Toronto, Ontario Travel Guide
- Canada's cultural hub, with wonderful museums and a hopping entertainment scene
- Fast and clean subway system
- Culturally diverse
- Excellent shopping and dining
- Underground shopping city for the cold months
- Its rich history can be seen in the beautiful architecture
- Extensive green areas
- Very safe
- It’s the country’s most expensive city
- Driving can be a frustrating experience due to the traffic jams and difficult, expensive parking
- Unbearably cold winters
- The subway has limited hours of operation, shutting down late at night
- Expensive taxis and slow buses
What It's Like
Despite being a sprawling city, Toronto is made for walking. You might want to pick your route before setting off to wander about its very distinct neighborhoods, but there’s so much to do and see in all of them, that you will probably want to spend a while in each. Whether you visit the Financial District, with its glass skyscrapers and bustling streets, the Victorian houses and high-end shops in Yorkville, or the art galleries and boutiques around Queen's Park and The University, you will discover that Toronto has many faces. Chic restaurants, lively pubs and cafes, beautiful architecture, great museums -- it all stands side-by-side in this modern (and expensive) city.

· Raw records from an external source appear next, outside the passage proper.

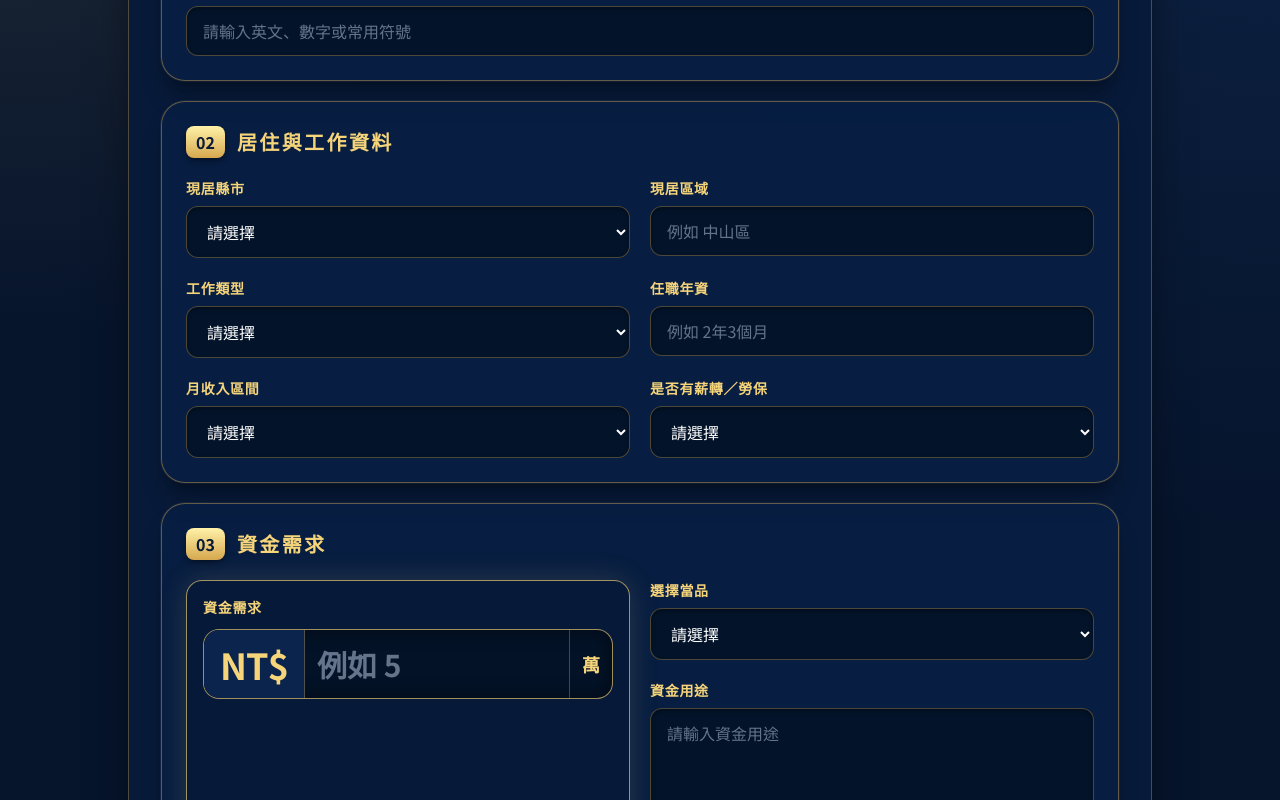
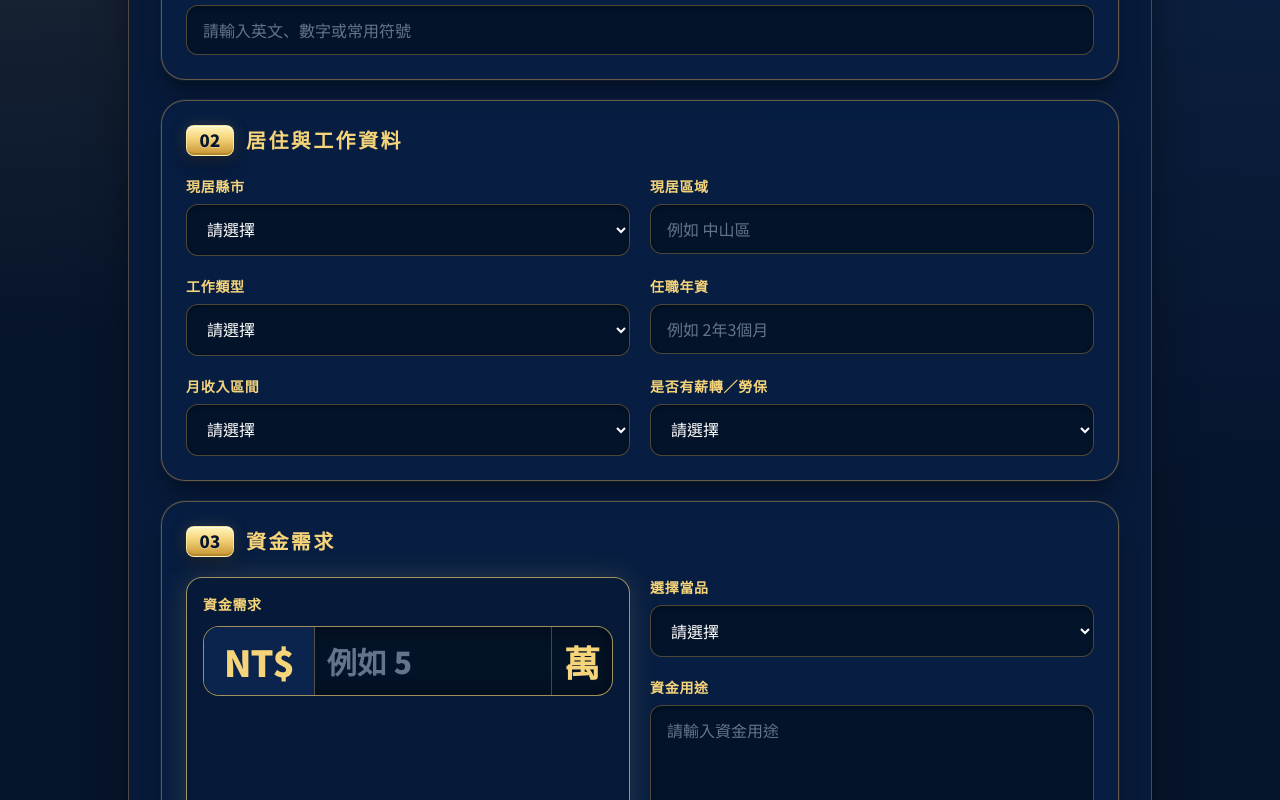
Before and after one commit to d125410918/Pawnshop_Custom2, a Next.js app: page / in a window 1280 px wide. Shown: the part 500-1300 px from the top of the page. Built offline with nearby package versions, Linux system fonts and the light colour scheme.

Commit message:
Refine funding amount and section number typography

```diff
--- a/app/globals.css
+++ b/app/globals.css
@@ -1,4 +1,4 @@
-@import url('https://fonts.googleapis.com/css2?family=Noto+Serif+TC:wght@600;700;900&family=Noto+Sans+TC:wght@400;500;600;700&display=swap');
+@import url('https://fonts.googleapis.com/css2?family=Noto+Serif+TC:wght@600;700;900&family=Noto+Sans+TC:wght@400;500;600;700;800;900&display=swap');
 
 @tailwind base;
 @tailwind components;
@@ -41,6 +41,26 @@ body {
   margin-left: 0.2em;
 }
 
+/* 01~05 區塊編號：加強填滿感與精緻金色徽章 */
+form > section > div:first-child > span:first-child {
+  min-width: 3rem;
+  text-align: center;
+  font-family: "Noto Sans TC", Arial, sans-serif;
+  font-size: 1.05rem !important;
+  font-weight: 900 !important;
+  letter-spacing: 0.02em;
+  line-height: 1.25;
+  color: #06142c !important;
+  background: linear-gradient(180deg, #fff6bd 0%, #f5d47a 42%, #c69432 100%) !important;
+  border: 1px solid rgba(255, 244, 180, 0.75);
+  box-shadow:
+    inset 0 1px 0 rgba(255, 255, 255, 0.72),
+    inset 0 -2px 0 rgba(84, 55, 9, 0.18),
+    0 8px 18px rgba(0, 0, 0, 0.35),
+    0 0 16px rgba(245, 212, 122, 0.18);
+  text-shadow: 0 1px 0 rgba(255, 255, 255, 0.35);
+}
+
 /* 03 資金需求：桌機左右各半，手機單欄，避免 NT$ 區塊撐出畫面 */
 form > section:nth-of-type(3) > div:nth-child(2) {
   grid-template-columns: 1fr !important;
@@ -64,8 +84,8 @@ form > section:nth-of-type(3) > div:nth-child(2) > label > div {
 }
 
 form > section:nth-of-type(3) > div:nth-child(2) > label > div > span:first-child {
-  padding-left: 1rem !important;
-  padding-right: 1rem !important;
+  padding-left: 1.25rem !important;
+  padding-right: 1.25rem !important;
   font-size: clamp(1.35rem, 7vw, 2.25rem) !important;
   white-space: nowrap;
 }
@@ -80,6 +100,7 @@ form > section:nth-of-type(3) > div:nth-child(2) > label > div > input {
 form > section:nth-of-type(3) > div:nth-child(2) > label > div > span:last-child {
   padding-left: 0.75rem !important;
   padding-right: 0.75rem !important;
+  font-size: clamp(1.35rem, 7vw, 2.25rem) !important;
   white-space: nowrap;
 }
 
```
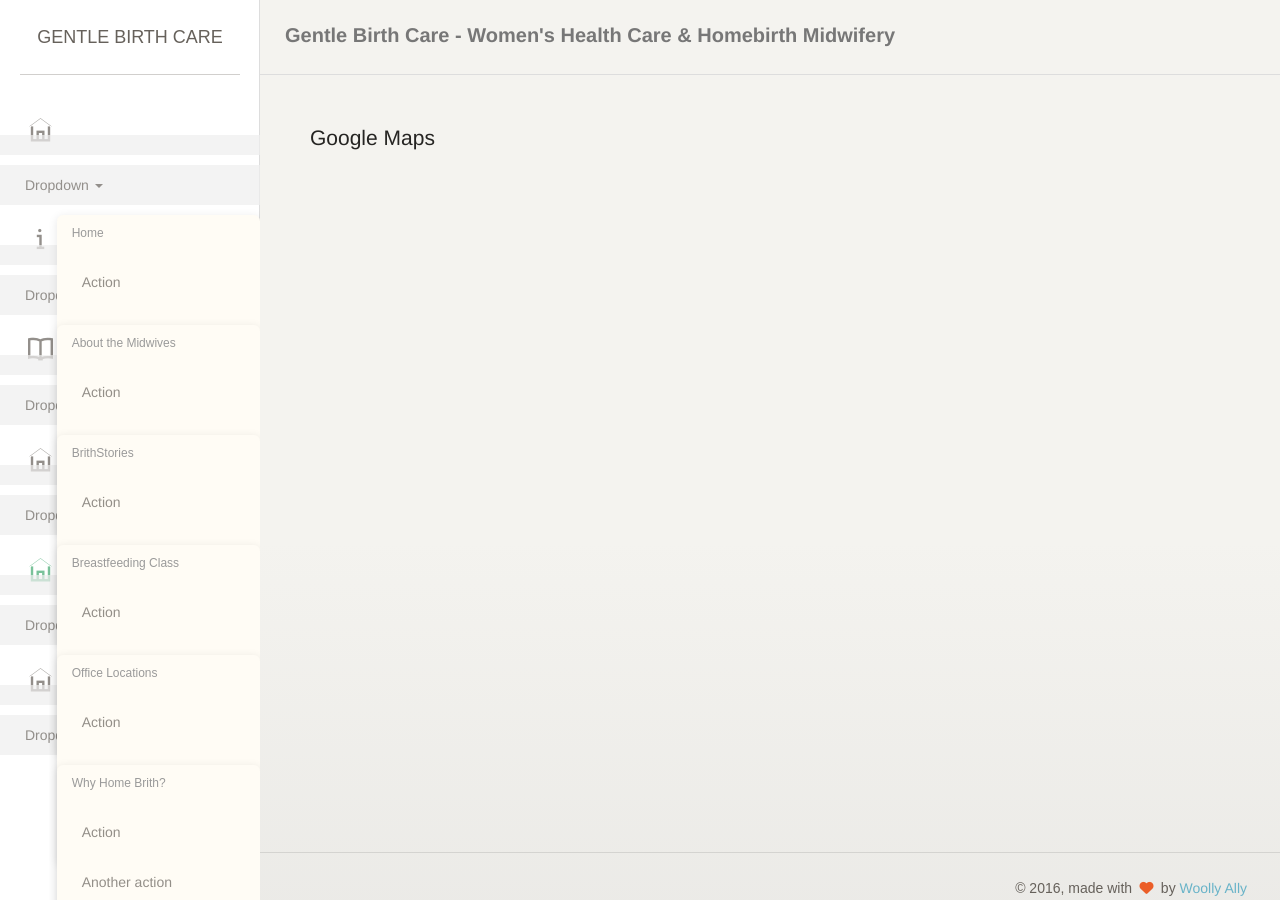
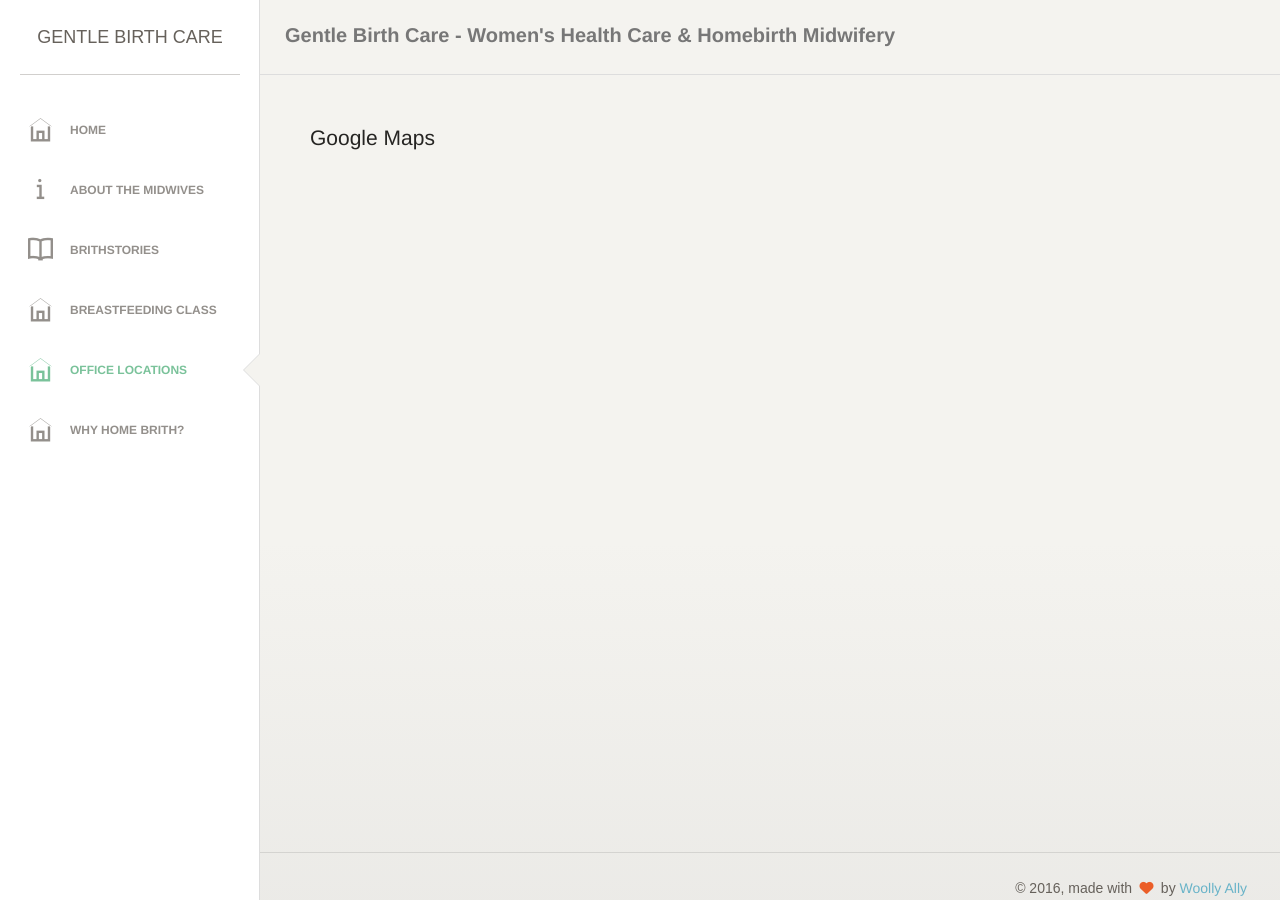
Before and after one commit to WoollyAlly/GentleBirthCare, a Jekyll site: the page built from maps.html, in a window 1280 px wide. Built offline with Jekyll 4.4.1, drawn with Linux system fonts in a browser that asks for light colours; nearby versions of some CDN libraries; some web fonts are replaced.

Commit message:
Updated '/_layouts/default.html' via CloudCannon

```diff
--- a/_layouts/default.html
+++ b/_layouts/default.html
@@ -61,20 +61,7 @@
     {% endif %}
         <a href="{{nav.url}}">
             <i class="{{nav.icon}}" ></i>
-            <li class="dropdown open">
-                                      <a href="#" class="dropdown-toggle" data-toggle="dropdown" aria-expanded="true">Dropdown <b class="caret"></b></a>
-<!--                                  You can add classes for different colours on the next element -->
-                                      <ul class="dropdown-menu dropdown-menu-right">
-                                        <li class="dropdown-header">{{nav.name}}</li>
-                                        <li><a href="#">Action</a></li>
-                                        <li><a href="#">Another action</a></li>
-                                        <li><a href="#">Something else here</a></li>
-                                        <li class="divider"></li>
-                                        <li><a href="#">Separated link</a></li>
-                                        <li class="divider"></li>
-                                        <li><a href="#">One more separated link</a></li>
-                                      </ul>
-                                    </li>
+            <p>{{nav.name}}</p>
         </a>
     </li>
 
```
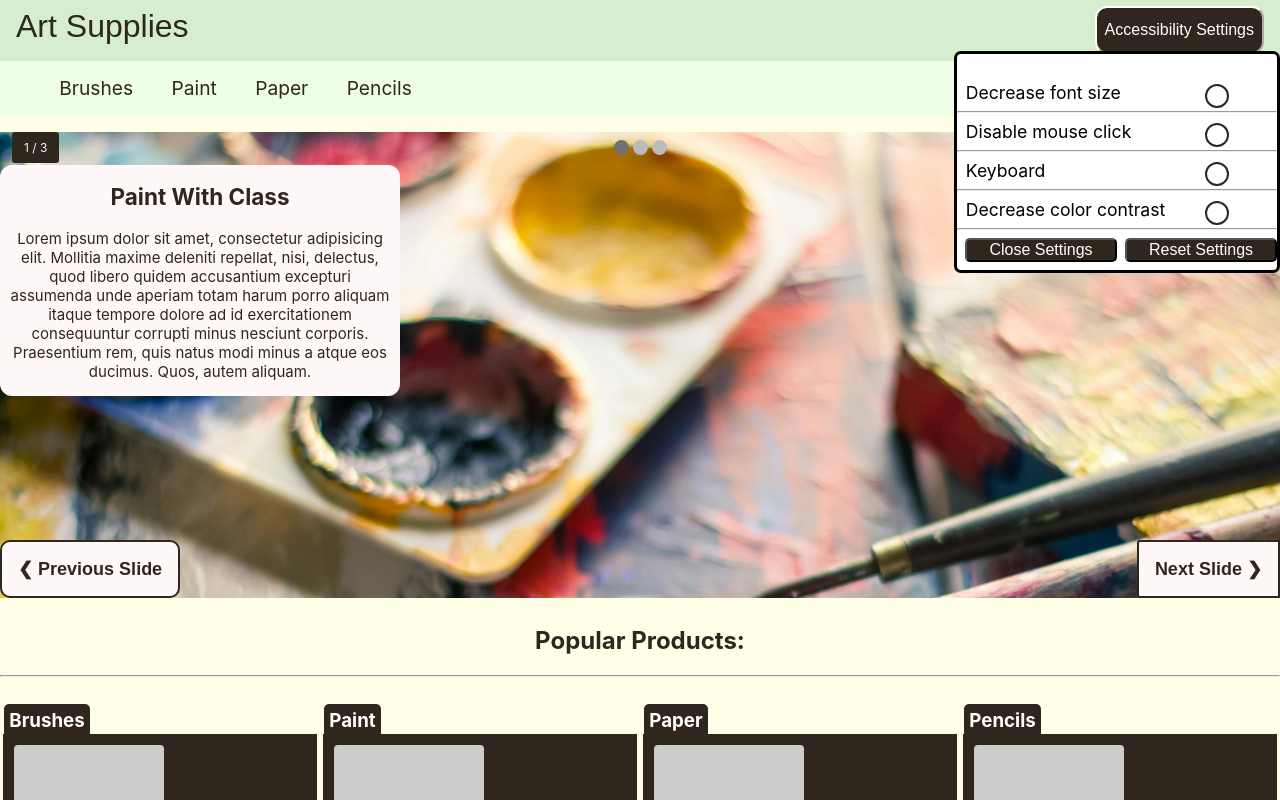
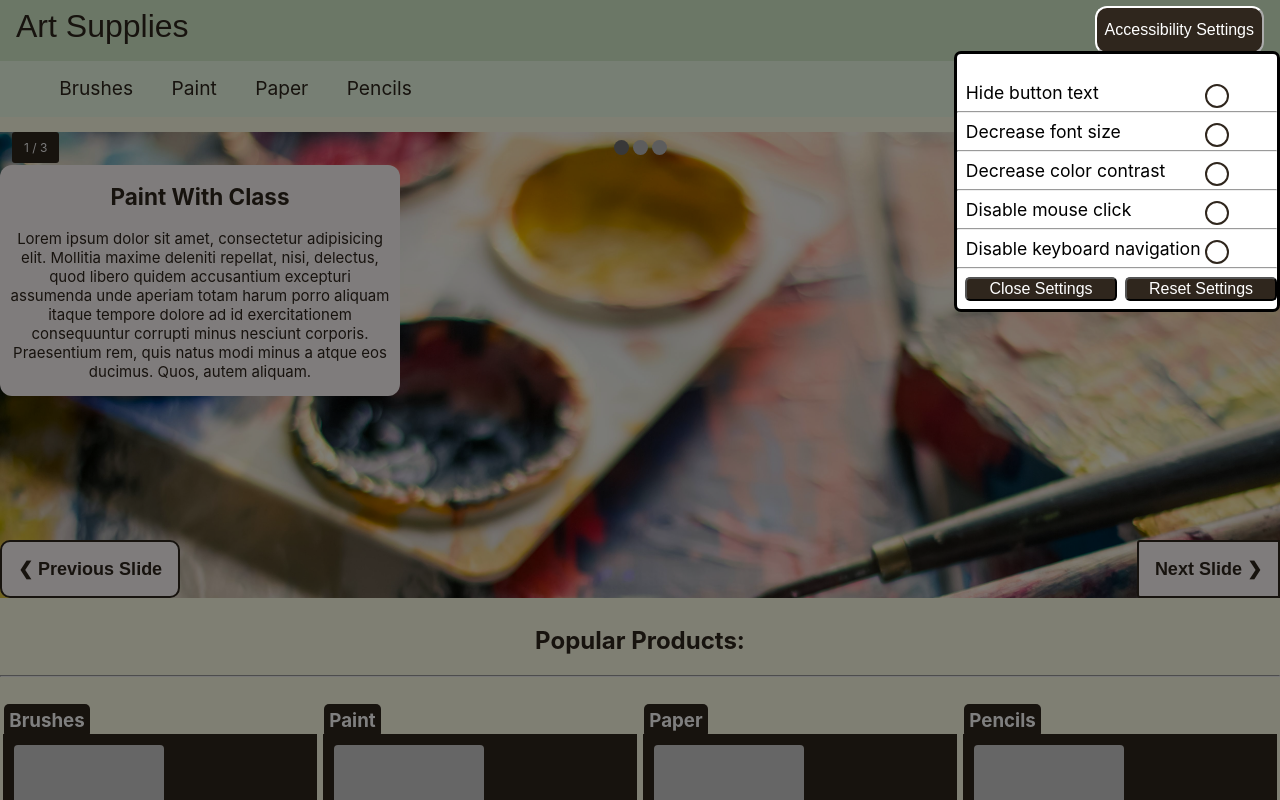
Before and after one commit to minnalnh/Accessibility-Shop, a React (Create React App) app in the folder praktik/: page / in a window 1280 px wide. Both pictures are taken after a click on the button "Accessibility Settings". Shown: the top 800 px of the page. Built offline with nearby package versions, Linux system fonts and the light colour scheme; a web font is replaced by a local one.

Commit message:
nedtoning av bakgrund + tabIndex

```diff
--- a/praktik/src/App.css
+++ b/praktik/src/App.css
@@ -355,6 +355,18 @@ button:hover {
   margin-right: auto;
 }
 
+.shadow-box {
+  position: fixed;
+  top: 0;
+  left: 0;
+  width: 100%;
+  height: 100%;
+  z-index: 2;
+  opacity: 0.5;
+  pointer-events: none;
+  background-color: black;
+}
+
 .numbertext {
   color: #f2f2f2;
   font-size: 12px;
@@ -433,7 +445,7 @@ body {
   z-index: 2;
   opacity: 0.8;
   pointer-events: none;
-  background-color: white;
+  background-color: grey;
 }
 
 .alert-text {
--- a/praktik/src/components/Settings.jsx
+++ b/praktik/src/components/Settings.jsx
@@ -10,9 +10,18 @@ function Settings() {
 
     const overlayRef = useRef(null);
     const contrastRef = useRef(null);
+    const shadowRef = useRef(null);
+    const tabIndexRef = useRef(null);
 
     const toggleBoxVisibility = () => {
         setBoxVisibility((prevVisibility) => !prevVisibility);
+
+        if(!isBoxVisible) {
+            shadowRef.current.classList.add("shadow-box");
+
+        } else {
+            shadowRef.current.classList.remove("shadow-box");
+        }
     };
 
     const handleRadioChange = (event) => {
@@ -27,8 +36,9 @@ function Settings() {
         }*/
     };
 
-    const handleButtonClick = () => {
+    const handleCloseButtonClick = () => {
         setBoxVisibility(false);
+        shadowRef.current.classList.remove("shadow-box");
     };
 
     const resetSettings = () => {
@@ -45,10 +55,10 @@ function Settings() {
         } else if(isChecked === "ColorContrast") {
             contrastRef.current.classList.add("overlay");
             overlayRef.current.classList.remove("disable-click");
-            setAlertText("The color contrast has been decreased");
+            setAlertText("Color contrast has been decreased");
 
         } else if(isChecked === "FontSize") {
-            document.body.style.fontSize = "big";
+            document.body.style.fontSize = "small"; // funkar inte
             setAlertText("Font size has been decreased");
 
         } else {
@@ -57,7 +67,6 @@ function Settings() {
             document.body.style.fontSize = "";
             setAlertText();
             setClickDisabled(false);
-
         }
     }, [isChecked]);
 
@@ -66,6 +75,9 @@ function Settings() {
                 <p className="alert-text"><strong>{alertText}</strong></p>
                 <div ref={overlayRef} className={`${isChecked ? 'disable-click' : ''}`}></div>
                 <div ref={contrastRef} className={`${isChecked ? 'change-contrast' : ''}`}></div>
+                <div ref={shadowRef}></div>
+                <div ref={tabIndexRef} tabIndex={isChecked === "Keyboard" ? -1 : 0}></div>
+
                 <div className="btn-container">
                     <button className="header-btn accessibility-btn" onClick={toggleBoxVisibility}>Accessibility Settings</button>
                 </div>
@@ -74,9 +86,24 @@ function Settings() {
                     <div className="settings-box">
                         <br />
                         <div className={`box ${isBoxVisible ? "" : "hidden"}`}>
+
+                                <label className="radio-container">
+                                <span className="radio-label">Hide button text</span>
+                                    <input type="radio" id="hideButtonText" name="setting" value="HideButtonText" checked={isChecked === "HideButtonText"}></input>
+                                    <span className="custom-radio"></span>
+                                </label>
+                                <hr />
+
                                 <label className="radio-container">
                                 <span className="radio-label">Decrease font size</span>
                                     <input type="radio" id="font-size" name="setting" value="FontSize" checked={isChecked === "FontSize"} onChange={handleRadioChange}></input>
+                                    <span className="custom-radio"></span>
+                                </label>
+                                <hr />
+
+                                <label className="radio-container">
+                                <span className="radio-label">Decrease color contrast</span>
+                                    <input type="radio" id="colorContrast" name="setting" value="ColorContrast" checked={isChecked === "ColorContrast"} onChange={handleRadioChange}></input>
                                     <span className="custom-radio"></span>
                                 </label>
                                 <hr />
@@ -89,20 +116,14 @@ function Settings() {
                                 <hr />
 
                                 <label className="radio-container">
-                                <span className="radio-label">Keyboard</span>
+                                <span className="radio-label">Disable keyboard navigation</span>
                                     <input type="radio" id="keyboard" name="setting" value="Keyboard" checked={isChecked === "Keyboard"} onChange={handleRadioChange}></input>
                                     <span className="custom-radio"></span>
                                 </label>
                                 <hr />
 
-                                <label className="radio-container">
-                                <span className="radio-label">Decrease color contrast</span>
-                                    <input type="radio" id="colorContrast" name="setting" value="ColorContrast" checked={isChecked === "ColorContrast"} onChange={handleRadioChange}></input>
-                                    <span className="custom-radio"></span>
-                                </label>
-                                <hr />
                                 <div className="flex-container">
-                                    <button className="close-btn settings-btn" onClick={handleButtonClick}>Close Settings</button>
+                                    <button className="close-btn settings-btn" onClick={handleCloseButtonClick}>Close Settings</button>
                                     <button className="reset-btn settings-btn" onClick={resetSettings}>Reset Settings</button>
                                 </div>
                         </div>
```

Located on the western side of Lake Ontario, Toronto is the country’s cultural and financial hub. Although it's efficient and contemporary, it's home to preserved historic sites, like the downtown campus of the University of Toronto, a vast area in the heart of the city with beautiful neo-Gothic churches and buildings.
As an alternative to driving (which can be terribly frustrating), the subway is an excellent way of exploring the town. Fast and clean, it will take you almost anywhere. (But hours of operation are limited.)
Where To Stay
Downtown Toronto includes a number of smaller but thriving neighborhoods, each with a distinct vibe. The recently revitalized Art and Design District is full of boutiques and art galleries; the Financial District is the place to be if you want to stay close to theatres, sports arenas, and popular tourist attractions. Queen’s Park and the University is full of hopping pubs, diverse restaurants, and interesting architecture. If you’ve got some extra cash to spend, the city's most luxurious hotels, and best high-end shops, are in Yorkville.
The fairly organized grid system will help you get easily from one place to the other, but here are a few tips to find your way around: Yonge Street divides East and West; Bloor Street, running along the northern border of the University of Toronto downtown campus, divides North and South.